Manchester Water Works to sell acreage; towns to lose revenue
Two nonprofits are finalists for buying 7,200 acres of Manchester Water Works land in four area towns, meaning less property tax money for them but more money for Water Works to replace aging water mains.
At stake is more than $780,000 in collective tax payments paid to Auburn, Hooksett, Candia and Chester.
The town of Auburn could see a net loss of about $600,000 a year - enough to fund the fire department, the library and the parks and recreation department. It also represents about $1 on Auburn's tax rate, or about $350 a year for a home assessed at $350,000, according to Town Administrator Bill Herman.
"Any tax exemption or loss of revenue, every dollar one taxpayer saves, the other taxpayers make up for," Herman said last week. "The voters of Auburn have to make a choice to reduce expenditures by that amount of money or the other taxpayers in Auburn make up the difference in their tax bills."
Manchester Water Works paid Auburn a negotiated $670,000 payment last year for about 4,000 acres it owns in town, land used as a buffer to protect the water supply.
Herman said he would expect a nonprofit to pay at least some tax money even with its land in current use, which bases a tax bill not on its real estate market value but on its income-producing capability as if used solely for growing forest or agricultural crops.
"On average, current use is about 10 percent of what a normal tax bill would be," Herman said.
Both finalists - the Society for the Protection of New Hampshire Forests and the Southeast Land Trust of New Hampshire - plan to put the land in current use.
"They seem the best fits ... and have the ability to get this done," said Guy Chabot, deputy director for distribution at Manchester Water Works.
Chabot said officials hope to select one by year's end.
Duane Hyde, the land trust's land protection director, said he would like to work with Manchester Water Works to help the affected towns deal with the expected drop in tax revenue.
"You could phase the project, reach out to the communities and meet with them and find a way to structure the project, so they don't get an instantaneous fiscal impact," Hyde said.
On the flip side, Manchester Water Works, a city department, plans to use its tax savings to replace aging infrastructure. An extra $600,000 would allow for the replacement of 4,000 feet of water main, Chabot said.
"We've got old infrastructure," he said. "Like everyone else, we're trying to stay ahead of the curve."

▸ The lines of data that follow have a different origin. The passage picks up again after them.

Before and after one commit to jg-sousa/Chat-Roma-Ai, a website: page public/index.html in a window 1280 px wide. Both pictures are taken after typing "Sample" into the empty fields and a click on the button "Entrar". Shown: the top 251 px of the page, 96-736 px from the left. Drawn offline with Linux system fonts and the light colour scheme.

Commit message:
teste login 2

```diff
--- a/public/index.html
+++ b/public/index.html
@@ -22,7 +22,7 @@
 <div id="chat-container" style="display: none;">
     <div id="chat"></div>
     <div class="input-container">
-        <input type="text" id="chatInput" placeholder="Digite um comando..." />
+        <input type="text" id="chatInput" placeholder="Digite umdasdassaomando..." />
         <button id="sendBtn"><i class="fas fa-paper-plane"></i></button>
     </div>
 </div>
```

Water Works serves customers in parts of Manchester, Londonderry, Goffstown, Hooksett, Bedford and Auburn. It also sells water to Pennichuck and to Derry.

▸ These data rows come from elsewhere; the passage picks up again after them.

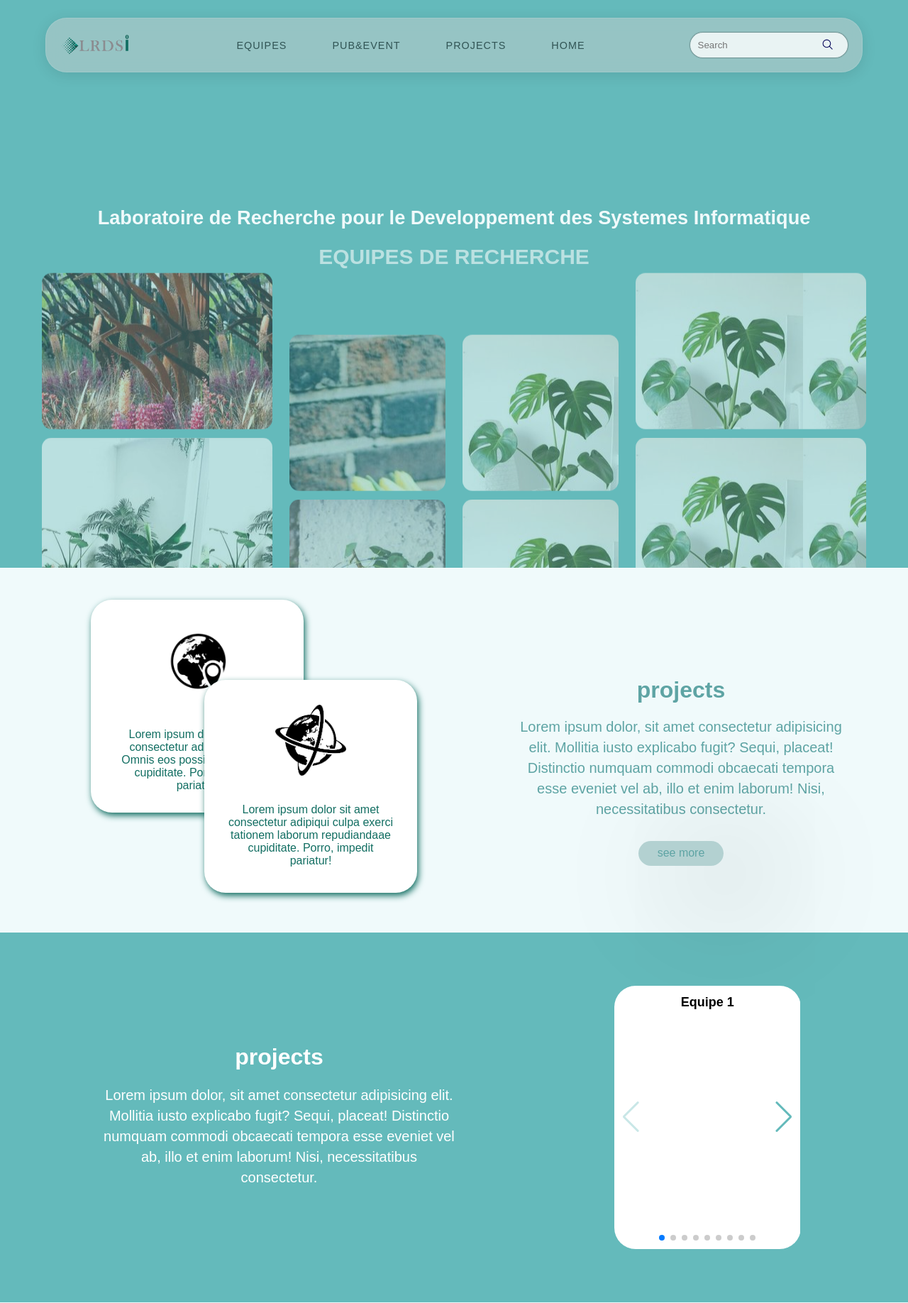
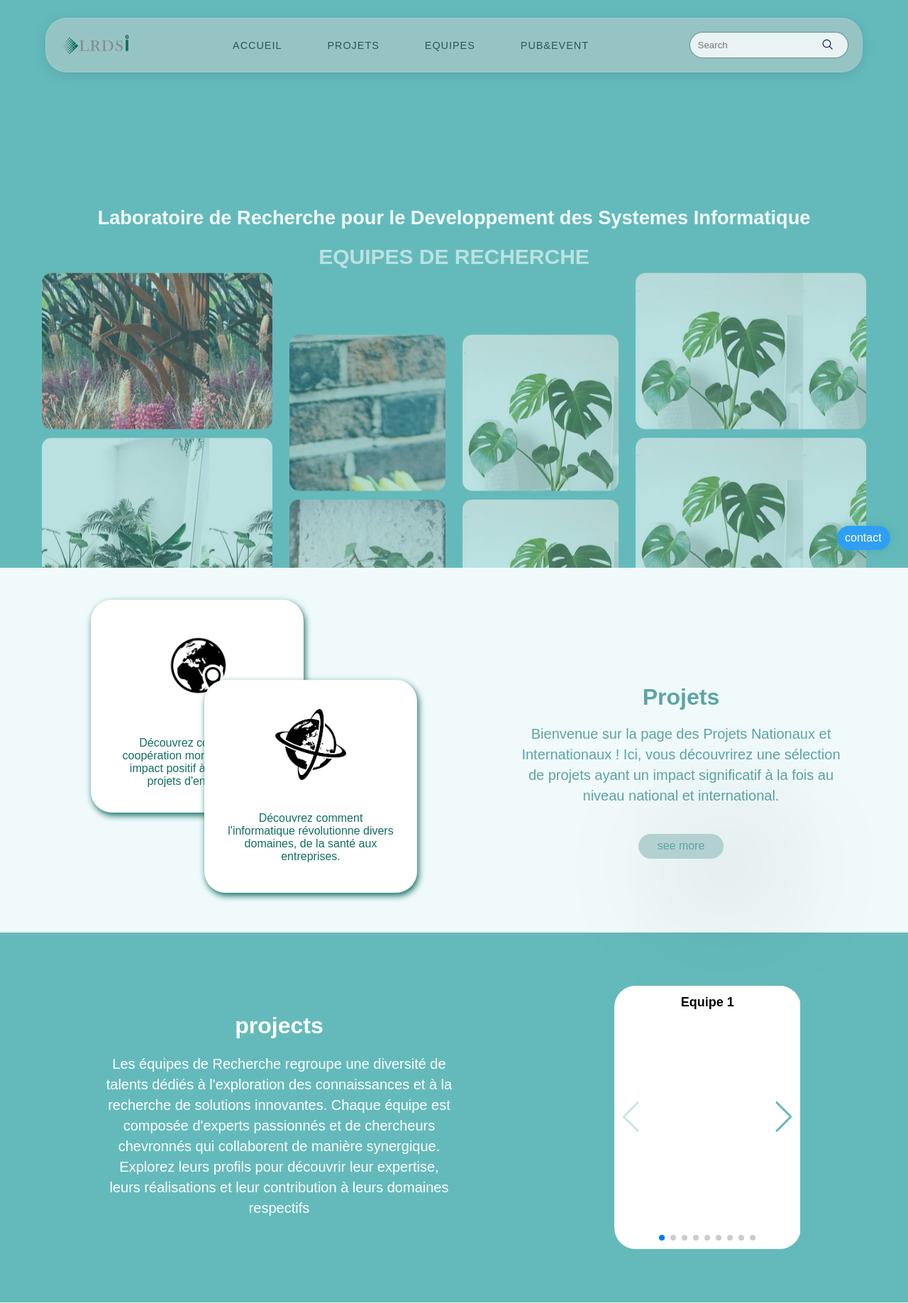
Before and after one commit to hancodx/LRDSI, a PHP site: page /index.html in a window 1280 px wide. Shown: the top 1836 px of the page at 71% size. Run offline with PHP 8.4, Linux system fonts and the light colour scheme.

Commit message:
all page

```diff
--- a/addmember.php
+++ b/addmember.php
@@ -27,6 +27,8 @@
 
 </head>
 <body>
+<a class="contact" href="">contact</a>
+
     <header>
         <div class="container">
             <nav>
--- a/admin.php
+++ b/admin.php
@@ -24,6 +24,8 @@
 
 </head>
 <body>
+  <a class="contact" href="">contact</a>
+
     <header>
         <div class="container">
             <nav>
--- a/ajouterequipe.php
+++ b/ajouterequipe.php
@@ -25,6 +25,7 @@
 
 </head>
 <body>
+<a class="contact" href="">contact</a>
 
 
     <header>
--- a/css/head-fot.css
+++ b/css/head-fot.css
@@ -3,16 +3,7 @@
 
 :root {
 
-  /* dark mode */
-  /* --color1: #126E62;
-  --color2: #E1EDEB;
-  --color3: #6BA49D;
-  --color4: #89B6B1;
-  color: #000f31; */
-  /* --color4:#f0fafb;
-  --color2:#ffff;
- --color3:#64babb ;
- --color1:#5ea4a4 ; */
+
 }
 
 * {
@@ -21,6 +12,45 @@
   box-sizing: border-box;
   font-family: 'Tajawal', sans-serif;
 }
+.contact {
+	bottom: 25px;
+	right: 25px;
+	position: fixed;
+	background-color: #2F9FF4;
+  /* background-color: #639BBA; */
+	color: #fff;
+	height: 34px;
+	width: 75px;
+	padding: 8px;
+	border-radius: 50px;
+	padding-left: 11px;
+	box-shadow: 2px 2px 12px -1px gray;
+  z-index: 2;
+  text-decoration: none;
+  animation: cant infinite;
+}
+
+
+@keyframes glowing {
+  0% { box-shadow: 0 0 -10px #23d9ca; }
+  40% { box-shadow: 0 0 20px #22d9ca; }
+  60% { box-shadow: 0 0 20px #22d9ca; }
+  100% { box-shadow: 0 0 -10px #23dccc; }
+}
+@keyframes post{
+  0%{
+    bottom:26.5px ;
+
+  }
+
+
+}
+
+.contact {
+  animation: glowing 5000ms infinite ,post 1s infinite;
+}
+
+
 
 /* .container:first-of-type {
   margin: 0 auto;
@@ -92,6 +122,7 @@
   align-items: center;
   color: var(--color2);
   flex-direction: column;
+  z-index: 99;
 }
 
 footer .txt {
@@ -233,17 +264,36 @@
   margin: 0 2rem;
   letter-spacing: 1px;
   /* color: var(--color4); */
-  font-weight: 510;
+  font-weight: 400;
 
 }
 
 nav ul .dropdown {
   position: absolute;
-  left: 5%;
+  left: 2%;
   top: 100%;
   width: 150px;
   height: 29px;
   display: none;
+}
+nav ul li .dropdown ul li {
+	transform: translateX(0rem);
+	animation: none;
+	height: 15px;
+	margin-top: 10px;
+  margin-bottom: 10px;
+}
+
+nav ul li .dropdown ul li a{
+  transition: .5s;
+  margin: 0 1.2rem;
+
+}
+nav ul li .dropdown ul li a:hover{
+  position: relative;
+  bottom:  10%;
+  margin-left: 30px;
+
 }
 
 nav ul .dropdown ul {
@@ -260,29 +310,32 @@
   backdrop-filter: blur(15.6px);
   -webkit-backdrop-filter: blur(15.6px);
   border: 1px solid rgba(223, 238, 240, 0.146);
-  width: 190px;
-  height: 100px;
+  width: 200px;
+  height: max-content;
   justify-content: space-around;
   border-radius: 8px;
   transition: 0.5s ease;
   object-fit: cover;
-
 }
 
 nav ul a:hover {
   color: black;
 }
 
+.dropdown a:hover{
+  padding-bottom: 0px;
+border-bottom: none;
+}
+
 nav ul li:hover .dropdown {
   display: block;
-
 }
 
 /* animation */
 nav ul li {
   transform: translateX(100rem);
   animation: slideIn 1s forwards;
-  height: 23%;
+
 }
 
 nav ul li .dropdown ul li:hover {
@@ -306,11 +359,7 @@
   animation-delay: 1.2s;
 }
 
-/* dropdown no animation  */
-nav ul li .dropdown ul li {
-  transform: translateX(0rem);
-  animation: none;
-}
+
 
 @keyframes slideIn {
   to {
--- a/css/index.css
+++ b/css/index.css
@@ -25,8 +25,23 @@
 
 body{
     scroll-behavior: smooth;
+    position: relative;
 }
 
+
+.contact {
+	bottom: 25px;
+	right: 25px;
+	position: fixed;
+	background-color: var(--color3);
+	color: #fff;
+	height: 34px;
+	width: 75px;
+	padding: 8px;
+	border-radius: 50px;
+	padding-left: 11px;
+	box-shadow: 2px 2px 12px -1px gray;
+}
 header {
     height: 100vh;
     width: 100%;
@@ -505,7 +520,7 @@
 
 
 }
-@media screen and (max-width: 480px){
+@media screen and (max-width: 440px){
     .publication  .cadres{
         height: auto;
         flex-wrap: wrap;
@@ -574,9 +589,18 @@
 
 }
  .sec-button:hover  {
-    background-color: var(--color1);
-    width: 122px;
+    background-color: rgba(163, 198, 198, 0.964);;
+    /* width: 122px; */
 }
+
+
+
+.sec-button:active{
+    border:1px #6fc1c1 solid;
+}
+
+
+
 
 
 .cadre-texte{
@@ -750,7 +774,7 @@
 }
 .secend-section .sub-section.er1 >:nth-of-type(1):hover{
     top:10%;
-    left: 20%;
+    left: 22%;
     z-index: 9;
     }
 .secend-section .sub-section.er1 >:nth-of-type(2){
@@ -795,7 +819,16 @@
 }
 
 
-
+@media screen and (max-width: 440px){
+    .secend-section .sub-section.er1 > :nth-of-type(1){
+        top: 10%;
+    left: 6%;
+    }
+    .secend-section .sub-section.er1 > :nth-of-type(2){
+        top: 42%;
+       left: 29%;
+    }
+}
 
 
 
@@ -895,6 +928,8 @@
       font-weight: bold;
       color: var(--swiper-theme-color);
     }
+
+
 
 
 
--- a/css/projects.css
+++ b/css/projects.css
@@ -203,11 +203,11 @@
 .projet a {
    text-decoration: none;
    color: var(--color2);
-   background-color: var(--color1);
+   background-color: var(--color3);
    width: 80px;
    text-align: center;
    height: 30px;
-   padding-top: 1%;
+   padding-top: .5%;
    border-radius: 50px;
 }
 
--- a/index.html
+++ b/index.html
@@ -36,34 +36,39 @@
   </head>
 
 <body>
+  <a class="contact contac" href="./contactsH.html">contact</a>
+
   <header>
     <div class="container">
       <nav>
         <div class="logo"> <a href=""> <img src="./photo/Fichier 2-8.png" alt="">
           </a></div>
         <ul>
-          <li><a href="#Equipes">Equipes</a></li>
-          <li><a href="#pub&event">pub&event</a>
+          <li><a href="#">Accueil</a></li>
+
+          <li><a href="#project">Projets </a>
             <div class="dropdown">
               <ul>
-                <li> <a href="./events.html"> events </a></li>
-                <li> <a href=""> publication </a></li>
-                <li> <a href=""> titre 1 </a></li>
+                <li> <a href="./projects2.html">Nationaux </a></li>
+                <li> <a href="./projects2.html">Internationaux </a></li>
+
+
+              </ul>
+            </div>
+          </li>
+          <li><a href="#Equipes">Equipes</a></li>
+
+
+          <li><a href="#pub&event">Pub&Event</a>
+            <div class="dropdown">
+              <ul>
+                <li> <a href="./events.html"> Evenement  </a></li>
+                <li> <a href="./pubbAlbome.html"> Publications </a></li>
+                <li> <a href="">Thèse et mémoire </a></li>
               </ul>
             </div>
           </li>
 
-          <li><a href="#project">projects</a>
-            <div class="dropdown">
-              <ul>
-                <li> <a href="">national </a></li>
-                <li> <a href=""> international </a></li>
-                <li> <a href=""> titre 1 </a></li>
-
-              </ul>
-            </div>
-          </li>
-          <li><a href="#">home</a></li>
         </ul>
         <div class="search-form">
           <input type="search" value="" placeholder="Search" class="search-input">
@@ -153,24 +158,23 @@
           <div class="imge"><img
               src="./photo/earth-globe-icons-world-map-geography-internet-global-commerce-international-tourism-vector-symnbols-symbol-set-138966099-removebg-preview.png"
               alt=""></div>
-          <div class="text-animation">Lorem ipsum dolor sit amet consectetur adipisicing elit. Omnis eos possimus
-            aspeitae cupiditate. Porro, impedit pariatur!</div>
+          <div class="text-animation">    Découvrez comment la coopération mondiale crée un impact positif
+             à travers des projets d'envergure.
+            </div>
         </div>
       </div>
       <div class="box">
         <div class="thecadre">
           <div class="imge"><img src="./photo/Untitled-removebg-preview.png" alt=""></div>
-          <div class="text-animation">Lorem ipsum dolor sit amet consectetur adipiqui culpa exerci
-            tationem laborum repudiandaae cupiditate. Porro, impedit pariatur!</div>
+          <div class="text-animation">Découvrez comment l'informatique révolutionne divers domaines, de la santé aux entreprises.</div>
         </div>
       </div>
     </div>
     <div class="sub-section  ">
       <div class="titre">
-        <h2>projects</h2>
-        <p>Lorem ipsum dolor, sit amet consectetur adipisicing elit. Mollitia iusto explicabo fugit? Sequi, placeat!
-          Distinctio
-          numquam commodi obcaecati tempora esse eveniet vel ab, illo et enim laborum! Nisi, necessitatibus consectetur.
+        <h2>Projets</h2>
+        <p>Bienvenue sur la page des Projets Nationaux et Internationaux ! Ici, vous découvrirez
+           une sélection de projets ayant un impact significatif à la fois au niveau national et international.
         </p>
 
       </div>
@@ -188,9 +192,8 @@
     <div class="sub-section">
       <div class="titre">
         <h2>projects</h2>
-        <p>Lorem ipsum dolor, sit amet consectetur adipisicing elit. Mollitia iusto explicabo fugit? Sequi, placeat!
-          Distinctio
-          numquam commodi obcaecati tempora esse eveniet vel ab, illo et enim laborum! Nisi, necessitatibus consectetur.
+        <p>Les équipes de Recherche regroupe une diversité de talents dédiés à l'exploration des connaissances et à la recherche de solutions innovantes. Chaque équipe est composée d'experts passionnés et de chercheurs chevronnés qui collaborent de manière synergique. Explorez leurs profils pour découvrir
+           leur expertise, leurs réalisations et leur contribution à leurs domaines respectifs
         </p>
       </div>
     </div>
@@ -269,7 +272,8 @@
         </div>
 
         <div class="sub-sec-discription">
-          <p> adipisicing elit. Fulias? Vitae laboriosam optio error? Laborum, maxime. Doloribus hic at r</p>
+          <p> Parcourez notre section Publications, où vous trouverez une sélection de documents et d'articles pertinents.
+          </p>
         </div>
 
         <div class="cadres">
@@ -412,14 +416,13 @@
 
         </div>
         <div class="sub-sec-discription">
-          <p> Ladip isicing elit. Fulias? Vitae laboriosam optio error? Laborum, maxime. Doloribus hic at r</p>
+          <p> Explorez notre section Événements, où nous vous tenons informé(e) des dernières manifestations et rencontres passionnantes.</p>
         </div>
         <div class="sec-button"> <a href="">see more</a> </div>
       </div>
     </div>
 
   </section>
-
 
 
 
@@ -448,6 +451,8 @@
     </div>
     <p> Copyright ©2020 All rights reserved to LRDSI</p>
   </footer>
+
+
 </body>
 
 
```
Also changed, not shown: Equips.html (+21 -17 lines), contactsH.html (+19 -16 lines), events.html (+21 -19 lines), projects2.html (+22 -16 lines), pubbAlbome.html (+23 -16 lines).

For the first half of 2013, Water Works paid Auburn $340,287, Hooksett $28,252, Candia $21,791 and Chester $1,525 for property it now plans to sell, according to Chabot. The tax rates haven't been set in those towns for the second-half bills. Chabot said its overall Hooksett tax bill was a few thousand dollars higher, but Water Works expects to retain some property there, so the $28,252 represents land included in the sale.
Water Works officials eliminated two potential buyers, the Bear-Paw Regional Greenways, a land trust in Deerfield, and Green Crow, a for-profit company based in Washington state with an office in Auburn.
Chabot said the sale probably wouldn't have happened had the Legislature last year passed Senate Bill 337. That bill would have allowed Water Works to place the land in current use, substantially cutting its tax obligation.
Sen. Lou D'Allesandro, D-Manchester, one of the bill's sponsors, said the legislation got sent to study and "is pretty much a dead issue."
"I think people felt losing that amount of money would hurt" the other communities, he said.
D'Allesandro pointed out a similar situation, where Keene pays property taxes to Roxbury, a sum making up a third or more of that town's budget.
Keene paid more than $74,000 in property taxes to Roxbury last year for its ownership of 2,323 acres that includes watershed and reservoirs, according to Donna Hanscom, Keene's assistant public works director.
"It is funded by water users through the water rate charges," she said.
D'Allesandro said cutting the tax bill for Water Works would hurt the towns, but said water customers must foot the tax bills through their water rates.
Herman said Manchester Water Works and Auburn have battled in the courts for years over possible tax breaks, and the two entities eventually agreed on a payment instead of taxes, which last year amounted to $670,000, roughly 13 percent of Auburn's budget. Full-market value would have pushed the tax bill to around $825,000, he said.
For the proposed sale, both nonprofits are relying on securing a $2.2 million grant from the state Department of Environmental Services' Water Supply Land Protection Grant Program to pay for the purchase.
The Forest Society has offered $2.2 million for the land, minus certain expenses. The land trust raised its bid from $1.26 million to $2.45 million, Hyde said.
Forest Society spokesman Jack Savage said his nonprofit would love to own the property, but could do it only if it qualified for current use.
"We're not in a position to pay a large tax bill either, quite frankly," he said.